The nearest airport is Vienna, 65 km from Sankt Pölten. There are several ways to get from there to the city center, but the train or taxi have the greatest demand. We’ll talk about them.
From Vienna to Sankt Pölten there are 2 direct trains owned by Austrian Railways (ÖBB):
- From Wien Meidling Station to St.Pölten Hbf. Travel time is 23 minutes. Distance – 60 km. Ticket price – from 2 to 16 €;
- Night Train (Nighttrain En) – Follows from Wien Hbf Station to St.Pölten Hbf St.Pölten Hbf. Travel time is 32 minutes. The distance is 64 km. Ticket price – from 10 to 17 €.
Taxi stands are located at Node Vienna. The journey takes a little less than an hour. The fare will cost 100-130 €. The final stop is Sankt Pölten.

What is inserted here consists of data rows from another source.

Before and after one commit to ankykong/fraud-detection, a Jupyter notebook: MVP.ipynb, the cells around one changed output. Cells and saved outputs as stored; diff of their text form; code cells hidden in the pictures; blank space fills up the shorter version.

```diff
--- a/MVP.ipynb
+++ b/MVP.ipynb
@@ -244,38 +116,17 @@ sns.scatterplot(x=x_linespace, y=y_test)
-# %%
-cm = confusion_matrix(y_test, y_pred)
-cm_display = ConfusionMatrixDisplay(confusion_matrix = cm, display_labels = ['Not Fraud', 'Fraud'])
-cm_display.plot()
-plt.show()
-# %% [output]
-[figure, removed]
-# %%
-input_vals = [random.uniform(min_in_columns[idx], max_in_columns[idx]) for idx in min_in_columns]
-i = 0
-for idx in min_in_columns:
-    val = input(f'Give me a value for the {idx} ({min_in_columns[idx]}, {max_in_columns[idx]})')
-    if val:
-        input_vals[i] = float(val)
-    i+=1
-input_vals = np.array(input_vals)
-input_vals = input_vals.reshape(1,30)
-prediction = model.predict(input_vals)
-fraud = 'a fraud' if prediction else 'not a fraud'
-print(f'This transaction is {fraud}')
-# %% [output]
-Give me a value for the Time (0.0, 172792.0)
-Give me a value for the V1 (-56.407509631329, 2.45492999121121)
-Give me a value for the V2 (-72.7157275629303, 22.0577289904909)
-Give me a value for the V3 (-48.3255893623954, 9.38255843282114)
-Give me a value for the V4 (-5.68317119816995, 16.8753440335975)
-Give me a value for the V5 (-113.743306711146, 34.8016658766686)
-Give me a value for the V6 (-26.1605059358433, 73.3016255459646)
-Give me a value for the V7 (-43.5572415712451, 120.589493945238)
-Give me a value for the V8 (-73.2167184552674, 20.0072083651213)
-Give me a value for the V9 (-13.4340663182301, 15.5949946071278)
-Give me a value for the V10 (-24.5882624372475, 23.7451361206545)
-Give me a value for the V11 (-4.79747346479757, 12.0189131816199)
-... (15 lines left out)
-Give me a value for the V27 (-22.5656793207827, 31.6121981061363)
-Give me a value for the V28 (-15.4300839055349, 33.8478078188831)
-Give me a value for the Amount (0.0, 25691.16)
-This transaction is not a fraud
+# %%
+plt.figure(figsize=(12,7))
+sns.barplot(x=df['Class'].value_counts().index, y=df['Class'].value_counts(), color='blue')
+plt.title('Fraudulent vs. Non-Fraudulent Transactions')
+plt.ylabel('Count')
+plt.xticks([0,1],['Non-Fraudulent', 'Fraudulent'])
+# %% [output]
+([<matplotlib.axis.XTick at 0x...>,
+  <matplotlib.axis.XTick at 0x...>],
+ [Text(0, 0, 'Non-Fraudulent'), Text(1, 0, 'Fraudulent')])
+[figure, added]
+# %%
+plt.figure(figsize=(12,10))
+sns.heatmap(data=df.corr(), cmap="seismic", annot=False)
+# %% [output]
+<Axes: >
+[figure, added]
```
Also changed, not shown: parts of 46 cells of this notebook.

As you can see, St. Pelten is a truly amazing place, the sights of which will remain in your memory forever. Have a good rest and an unforgettable experience!